→ **TRY IT**: Reproduce exactly the lines below, from the first through the one containing "4 other files.", and nothing more.

→ **DATA FOR REVIEW**:
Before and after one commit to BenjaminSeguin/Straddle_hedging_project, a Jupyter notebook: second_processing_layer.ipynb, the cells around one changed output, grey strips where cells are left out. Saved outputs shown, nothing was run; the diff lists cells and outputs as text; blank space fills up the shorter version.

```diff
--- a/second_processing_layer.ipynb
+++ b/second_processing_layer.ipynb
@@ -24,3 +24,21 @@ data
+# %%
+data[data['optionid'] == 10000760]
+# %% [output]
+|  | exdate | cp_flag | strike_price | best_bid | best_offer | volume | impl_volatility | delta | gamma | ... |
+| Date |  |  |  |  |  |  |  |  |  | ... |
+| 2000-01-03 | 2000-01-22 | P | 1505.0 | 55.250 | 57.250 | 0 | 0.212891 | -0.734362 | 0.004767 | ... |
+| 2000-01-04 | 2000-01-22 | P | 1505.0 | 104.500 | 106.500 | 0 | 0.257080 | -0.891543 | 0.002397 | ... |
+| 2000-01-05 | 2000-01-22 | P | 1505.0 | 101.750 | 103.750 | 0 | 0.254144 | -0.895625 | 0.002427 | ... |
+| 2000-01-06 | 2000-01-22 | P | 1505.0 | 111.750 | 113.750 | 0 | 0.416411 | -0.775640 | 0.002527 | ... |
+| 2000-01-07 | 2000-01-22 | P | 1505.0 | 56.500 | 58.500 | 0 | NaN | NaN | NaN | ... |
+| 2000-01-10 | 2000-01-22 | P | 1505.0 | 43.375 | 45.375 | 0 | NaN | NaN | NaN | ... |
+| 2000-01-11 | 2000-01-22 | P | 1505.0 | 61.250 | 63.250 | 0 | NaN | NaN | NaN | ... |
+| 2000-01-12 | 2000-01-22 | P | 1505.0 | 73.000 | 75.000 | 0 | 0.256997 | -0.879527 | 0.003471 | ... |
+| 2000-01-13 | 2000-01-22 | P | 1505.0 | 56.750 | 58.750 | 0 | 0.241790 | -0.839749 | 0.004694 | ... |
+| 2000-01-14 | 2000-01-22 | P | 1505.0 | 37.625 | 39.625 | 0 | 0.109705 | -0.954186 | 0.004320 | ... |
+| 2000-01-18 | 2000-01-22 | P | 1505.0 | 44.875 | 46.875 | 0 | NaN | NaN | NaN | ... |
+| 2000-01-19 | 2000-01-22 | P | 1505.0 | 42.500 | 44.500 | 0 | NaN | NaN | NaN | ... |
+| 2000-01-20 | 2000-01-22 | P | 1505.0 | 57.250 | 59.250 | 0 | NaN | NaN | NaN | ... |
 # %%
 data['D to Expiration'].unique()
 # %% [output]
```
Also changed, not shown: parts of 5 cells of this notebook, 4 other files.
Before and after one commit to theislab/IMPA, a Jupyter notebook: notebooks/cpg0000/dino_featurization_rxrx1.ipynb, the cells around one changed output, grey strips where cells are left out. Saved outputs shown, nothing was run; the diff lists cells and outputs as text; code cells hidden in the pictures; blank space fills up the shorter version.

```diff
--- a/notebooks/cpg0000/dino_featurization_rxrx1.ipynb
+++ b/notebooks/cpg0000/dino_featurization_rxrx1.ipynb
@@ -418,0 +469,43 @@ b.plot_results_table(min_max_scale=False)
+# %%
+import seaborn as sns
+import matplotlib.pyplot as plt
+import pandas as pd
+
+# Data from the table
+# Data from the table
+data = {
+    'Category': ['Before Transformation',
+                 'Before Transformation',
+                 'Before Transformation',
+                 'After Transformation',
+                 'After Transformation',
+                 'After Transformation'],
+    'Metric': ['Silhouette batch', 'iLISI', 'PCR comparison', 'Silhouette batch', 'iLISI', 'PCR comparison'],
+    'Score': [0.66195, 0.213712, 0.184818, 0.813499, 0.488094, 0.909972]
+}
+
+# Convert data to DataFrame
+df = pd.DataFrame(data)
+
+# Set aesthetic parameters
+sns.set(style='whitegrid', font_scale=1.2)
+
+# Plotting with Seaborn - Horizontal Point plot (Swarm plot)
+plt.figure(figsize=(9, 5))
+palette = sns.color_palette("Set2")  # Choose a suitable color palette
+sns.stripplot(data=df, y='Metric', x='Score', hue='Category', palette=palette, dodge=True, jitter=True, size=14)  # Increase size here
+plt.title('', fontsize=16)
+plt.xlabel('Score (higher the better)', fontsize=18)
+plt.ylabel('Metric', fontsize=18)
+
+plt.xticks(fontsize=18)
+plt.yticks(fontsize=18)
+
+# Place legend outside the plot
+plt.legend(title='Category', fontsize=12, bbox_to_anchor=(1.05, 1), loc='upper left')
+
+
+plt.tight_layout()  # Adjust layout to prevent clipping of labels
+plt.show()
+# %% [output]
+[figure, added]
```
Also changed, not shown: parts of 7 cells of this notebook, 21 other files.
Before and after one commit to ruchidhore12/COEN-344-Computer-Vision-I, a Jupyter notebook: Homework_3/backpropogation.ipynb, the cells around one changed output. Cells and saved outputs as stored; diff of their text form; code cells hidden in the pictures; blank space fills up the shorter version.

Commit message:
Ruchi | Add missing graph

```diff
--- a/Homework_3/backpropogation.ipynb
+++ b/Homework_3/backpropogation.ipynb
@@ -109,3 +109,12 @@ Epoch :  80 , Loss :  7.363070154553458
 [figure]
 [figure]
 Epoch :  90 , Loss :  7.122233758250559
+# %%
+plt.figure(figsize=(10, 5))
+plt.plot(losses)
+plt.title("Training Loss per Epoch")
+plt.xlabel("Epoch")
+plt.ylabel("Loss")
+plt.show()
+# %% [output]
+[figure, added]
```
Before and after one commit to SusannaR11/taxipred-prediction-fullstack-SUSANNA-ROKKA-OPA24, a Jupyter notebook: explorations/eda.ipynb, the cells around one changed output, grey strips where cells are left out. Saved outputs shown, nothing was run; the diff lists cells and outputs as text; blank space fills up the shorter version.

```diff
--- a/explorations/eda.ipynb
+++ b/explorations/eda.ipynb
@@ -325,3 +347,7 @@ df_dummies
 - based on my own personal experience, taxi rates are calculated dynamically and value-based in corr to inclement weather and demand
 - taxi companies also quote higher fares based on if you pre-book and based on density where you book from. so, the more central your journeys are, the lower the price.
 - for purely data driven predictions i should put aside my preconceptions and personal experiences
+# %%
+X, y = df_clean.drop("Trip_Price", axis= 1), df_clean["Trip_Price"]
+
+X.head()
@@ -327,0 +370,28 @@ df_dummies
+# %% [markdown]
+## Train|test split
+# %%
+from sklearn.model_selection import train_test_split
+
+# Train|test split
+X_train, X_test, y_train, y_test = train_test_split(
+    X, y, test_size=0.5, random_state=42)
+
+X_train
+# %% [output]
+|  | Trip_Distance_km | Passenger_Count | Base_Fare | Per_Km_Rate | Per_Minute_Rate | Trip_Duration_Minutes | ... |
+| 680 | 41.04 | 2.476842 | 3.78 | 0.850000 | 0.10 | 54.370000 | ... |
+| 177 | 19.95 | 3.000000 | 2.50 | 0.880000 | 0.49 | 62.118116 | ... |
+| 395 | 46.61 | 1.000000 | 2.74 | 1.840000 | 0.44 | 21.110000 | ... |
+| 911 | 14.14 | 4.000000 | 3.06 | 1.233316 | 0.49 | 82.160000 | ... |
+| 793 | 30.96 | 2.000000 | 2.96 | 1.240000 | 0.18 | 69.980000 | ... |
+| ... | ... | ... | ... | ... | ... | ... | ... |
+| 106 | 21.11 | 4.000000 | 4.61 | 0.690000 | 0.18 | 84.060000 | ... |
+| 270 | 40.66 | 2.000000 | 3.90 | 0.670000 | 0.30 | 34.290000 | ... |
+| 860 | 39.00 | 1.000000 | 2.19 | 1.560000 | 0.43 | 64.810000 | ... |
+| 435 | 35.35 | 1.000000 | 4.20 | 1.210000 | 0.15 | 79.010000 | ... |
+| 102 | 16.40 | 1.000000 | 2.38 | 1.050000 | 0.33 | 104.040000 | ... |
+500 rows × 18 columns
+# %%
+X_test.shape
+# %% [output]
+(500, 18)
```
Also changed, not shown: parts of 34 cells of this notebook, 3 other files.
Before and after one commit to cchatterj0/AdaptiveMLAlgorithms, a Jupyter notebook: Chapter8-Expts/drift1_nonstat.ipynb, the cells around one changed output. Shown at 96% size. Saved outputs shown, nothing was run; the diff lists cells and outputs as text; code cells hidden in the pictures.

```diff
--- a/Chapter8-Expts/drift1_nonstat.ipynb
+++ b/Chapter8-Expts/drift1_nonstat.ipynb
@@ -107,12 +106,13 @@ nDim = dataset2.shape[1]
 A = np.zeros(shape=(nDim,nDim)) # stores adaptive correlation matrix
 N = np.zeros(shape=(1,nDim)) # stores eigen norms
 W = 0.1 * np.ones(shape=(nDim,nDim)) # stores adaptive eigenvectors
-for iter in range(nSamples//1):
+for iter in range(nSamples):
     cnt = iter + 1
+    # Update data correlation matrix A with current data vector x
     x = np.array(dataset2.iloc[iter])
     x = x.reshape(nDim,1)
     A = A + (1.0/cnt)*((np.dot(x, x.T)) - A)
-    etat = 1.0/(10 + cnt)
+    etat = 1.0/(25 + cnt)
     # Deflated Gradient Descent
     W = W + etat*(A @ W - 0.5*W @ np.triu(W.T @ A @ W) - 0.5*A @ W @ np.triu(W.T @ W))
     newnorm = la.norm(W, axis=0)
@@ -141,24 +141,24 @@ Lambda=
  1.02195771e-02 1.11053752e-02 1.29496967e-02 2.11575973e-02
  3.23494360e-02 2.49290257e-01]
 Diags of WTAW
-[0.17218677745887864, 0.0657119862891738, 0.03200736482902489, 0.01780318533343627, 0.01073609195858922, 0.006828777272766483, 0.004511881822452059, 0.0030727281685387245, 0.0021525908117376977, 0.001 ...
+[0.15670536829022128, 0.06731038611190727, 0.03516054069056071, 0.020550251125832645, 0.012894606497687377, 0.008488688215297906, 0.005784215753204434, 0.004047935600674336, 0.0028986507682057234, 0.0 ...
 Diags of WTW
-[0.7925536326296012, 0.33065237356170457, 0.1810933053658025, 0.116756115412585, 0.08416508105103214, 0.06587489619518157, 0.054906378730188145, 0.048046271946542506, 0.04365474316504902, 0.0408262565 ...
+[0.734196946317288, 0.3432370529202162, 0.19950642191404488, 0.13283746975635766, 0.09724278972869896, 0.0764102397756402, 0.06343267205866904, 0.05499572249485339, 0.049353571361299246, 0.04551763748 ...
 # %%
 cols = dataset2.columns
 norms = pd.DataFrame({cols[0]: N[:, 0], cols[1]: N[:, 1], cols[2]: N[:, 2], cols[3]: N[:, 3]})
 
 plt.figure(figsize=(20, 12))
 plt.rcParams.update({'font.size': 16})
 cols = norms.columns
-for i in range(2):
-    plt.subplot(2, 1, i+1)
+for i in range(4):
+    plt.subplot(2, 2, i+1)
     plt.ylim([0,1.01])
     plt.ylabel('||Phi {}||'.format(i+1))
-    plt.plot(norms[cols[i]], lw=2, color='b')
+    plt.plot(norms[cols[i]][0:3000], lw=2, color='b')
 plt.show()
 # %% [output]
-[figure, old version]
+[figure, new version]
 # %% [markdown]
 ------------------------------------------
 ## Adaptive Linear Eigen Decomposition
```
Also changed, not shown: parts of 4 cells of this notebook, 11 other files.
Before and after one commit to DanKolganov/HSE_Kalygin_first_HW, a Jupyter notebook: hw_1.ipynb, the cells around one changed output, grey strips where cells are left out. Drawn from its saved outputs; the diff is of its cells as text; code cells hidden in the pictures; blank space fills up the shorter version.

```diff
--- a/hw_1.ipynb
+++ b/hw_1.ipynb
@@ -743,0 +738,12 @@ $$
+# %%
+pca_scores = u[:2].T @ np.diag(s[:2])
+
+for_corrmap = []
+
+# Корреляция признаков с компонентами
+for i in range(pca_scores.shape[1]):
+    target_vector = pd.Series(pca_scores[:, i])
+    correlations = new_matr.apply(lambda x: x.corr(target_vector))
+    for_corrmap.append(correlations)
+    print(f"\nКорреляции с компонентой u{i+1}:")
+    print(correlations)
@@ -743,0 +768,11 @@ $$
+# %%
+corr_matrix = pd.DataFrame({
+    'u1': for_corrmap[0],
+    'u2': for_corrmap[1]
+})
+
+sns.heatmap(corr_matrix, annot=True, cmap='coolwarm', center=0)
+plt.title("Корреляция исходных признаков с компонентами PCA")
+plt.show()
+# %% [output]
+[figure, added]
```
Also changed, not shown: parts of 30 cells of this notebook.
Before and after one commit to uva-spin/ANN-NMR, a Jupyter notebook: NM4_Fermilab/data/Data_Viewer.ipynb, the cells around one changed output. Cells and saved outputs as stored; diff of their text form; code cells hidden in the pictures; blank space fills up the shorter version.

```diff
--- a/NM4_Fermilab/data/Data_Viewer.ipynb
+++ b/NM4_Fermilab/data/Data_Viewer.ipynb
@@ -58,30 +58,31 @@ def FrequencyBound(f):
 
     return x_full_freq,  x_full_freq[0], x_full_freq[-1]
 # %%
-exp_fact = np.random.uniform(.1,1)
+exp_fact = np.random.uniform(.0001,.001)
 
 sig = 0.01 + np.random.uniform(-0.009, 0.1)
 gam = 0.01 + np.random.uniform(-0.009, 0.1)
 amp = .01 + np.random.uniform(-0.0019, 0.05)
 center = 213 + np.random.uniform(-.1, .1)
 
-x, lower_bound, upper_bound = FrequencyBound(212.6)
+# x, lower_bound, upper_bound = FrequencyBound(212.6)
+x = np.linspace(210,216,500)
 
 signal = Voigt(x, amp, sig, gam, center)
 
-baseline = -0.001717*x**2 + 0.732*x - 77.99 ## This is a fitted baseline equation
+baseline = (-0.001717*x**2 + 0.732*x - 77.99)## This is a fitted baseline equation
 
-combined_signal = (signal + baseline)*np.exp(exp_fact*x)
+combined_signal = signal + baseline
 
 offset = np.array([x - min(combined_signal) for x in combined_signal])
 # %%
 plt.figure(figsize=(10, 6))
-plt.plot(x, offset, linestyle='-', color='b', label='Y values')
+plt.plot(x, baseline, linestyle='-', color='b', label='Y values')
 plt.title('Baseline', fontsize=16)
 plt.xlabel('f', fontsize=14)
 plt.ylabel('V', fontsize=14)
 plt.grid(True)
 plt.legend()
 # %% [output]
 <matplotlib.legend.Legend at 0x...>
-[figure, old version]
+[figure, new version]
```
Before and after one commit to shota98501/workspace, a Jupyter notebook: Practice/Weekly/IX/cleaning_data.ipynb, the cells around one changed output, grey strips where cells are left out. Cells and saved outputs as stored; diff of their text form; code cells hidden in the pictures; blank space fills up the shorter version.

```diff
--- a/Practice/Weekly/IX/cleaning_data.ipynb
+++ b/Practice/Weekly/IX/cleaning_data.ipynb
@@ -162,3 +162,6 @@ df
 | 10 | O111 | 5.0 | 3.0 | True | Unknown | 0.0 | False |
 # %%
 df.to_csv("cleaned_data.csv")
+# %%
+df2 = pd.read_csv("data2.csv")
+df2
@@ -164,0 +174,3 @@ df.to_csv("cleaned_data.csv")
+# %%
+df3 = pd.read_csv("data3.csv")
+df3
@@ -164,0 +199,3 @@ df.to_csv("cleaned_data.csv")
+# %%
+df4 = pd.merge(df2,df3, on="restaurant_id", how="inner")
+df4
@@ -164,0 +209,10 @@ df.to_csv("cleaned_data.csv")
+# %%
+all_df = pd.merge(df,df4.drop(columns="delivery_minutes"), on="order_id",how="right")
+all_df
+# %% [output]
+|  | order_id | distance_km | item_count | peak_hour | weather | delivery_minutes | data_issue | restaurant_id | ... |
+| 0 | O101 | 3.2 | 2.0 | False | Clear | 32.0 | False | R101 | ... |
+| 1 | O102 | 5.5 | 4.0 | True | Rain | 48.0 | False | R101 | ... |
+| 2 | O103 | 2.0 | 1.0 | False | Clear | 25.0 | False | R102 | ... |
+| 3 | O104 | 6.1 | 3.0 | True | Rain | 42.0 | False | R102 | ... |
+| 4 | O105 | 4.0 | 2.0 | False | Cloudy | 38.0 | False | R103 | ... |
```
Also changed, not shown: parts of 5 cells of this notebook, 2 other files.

→ **ANSWER BOX**:
Before and after one commit to BenjaminSeguin/Straddle_hedging_project, a Jupyter notebook: second_processing_layer.ipynb, the cells around one changed output, grey strips where cells are left out. Saved outputs shown, nothing was run; the diff lists cells and outputs as text; blank space fills up the shorter version.

```diff
--- a/second_processing_layer.ipynb
+++ b/second_processing_layer.ipynb
@@ -24,3 +24,21 @@ data
+# %%
+data[data['optionid'] == 10000760]
+# %% [output]
+|  | exdate | cp_flag | strike_price | best_bid | best_offer | volume | impl_volatility | delta | gamma | ... |
+| Date |  |  |  |  |  |  |  |  |  | ... |
+| 2000-01-03 | 2000-01-22 | P | 1505.0 | 55.250 | 57.250 | 0 | 0.212891 | -0.734362 | 0.004767 | ... |
+| 2000-01-04 | 2000-01-22 | P | 1505.0 | 104.500 | 106.500 | 0 | 0.257080 | -0.891543 | 0.002397 | ... |
+| 2000-01-05 | 2000-01-22 | P | 1505.0 | 101.750 | 103.750 | 0 | 0.254144 | -0.895625 | 0.002427 | ... |
+| 2000-01-06 | 2000-01-22 | P | 1505.0 | 111.750 | 113.750 | 0 | 0.416411 | -0.775640 | 0.002527 | ... |
+| 2000-01-07 | 2000-01-22 | P | 1505.0 | 56.500 | 58.500 | 0 | NaN | NaN | NaN | ... |
+| 2000-01-10 | 2000-01-22 | P | 1505.0 | 43.375 | 45.375 | 0 | NaN | NaN | NaN | ... |
+| 2000-01-11 | 2000-01-22 | P | 1505.0 | 61.250 | 63.250 | 0 | NaN | NaN | NaN | ... |
+| 2000-01-12 | 2000-01-22 | P | 1505.0 | 73.000 | 75.000 | 0 | 0.256997 | -0.879527 | 0.003471 | ... |
+| 2000-01-13 | 2000-01-22 | P | 1505.0 | 56.750 | 58.750 | 0 | 0.241790 | -0.839749 | 0.004694 | ... |
+| 2000-01-14 | 2000-01-22 | P | 1505.0 | 37.625 | 39.625 | 0 | 0.109705 | -0.954186 | 0.004320 | ... |
+| 2000-01-18 | 2000-01-22 | P | 1505.0 | 44.875 | 46.875 | 0 | NaN | NaN | NaN | ... |
+| 2000-01-19 | 2000-01-22 | P | 1505.0 | 42.500 | 44.500 | 0 | NaN | NaN | NaN | ... |
+| 2000-01-20 | 2000-01-22 | P | 1505.0 | 57.250 | 59.250 | 0 | NaN | NaN | NaN | ... |
 # %%
 data['D to Expiration'].unique()
 # %% [output]
```
Also changed, not shown: parts of 5 cells of this notebook, 4 other files.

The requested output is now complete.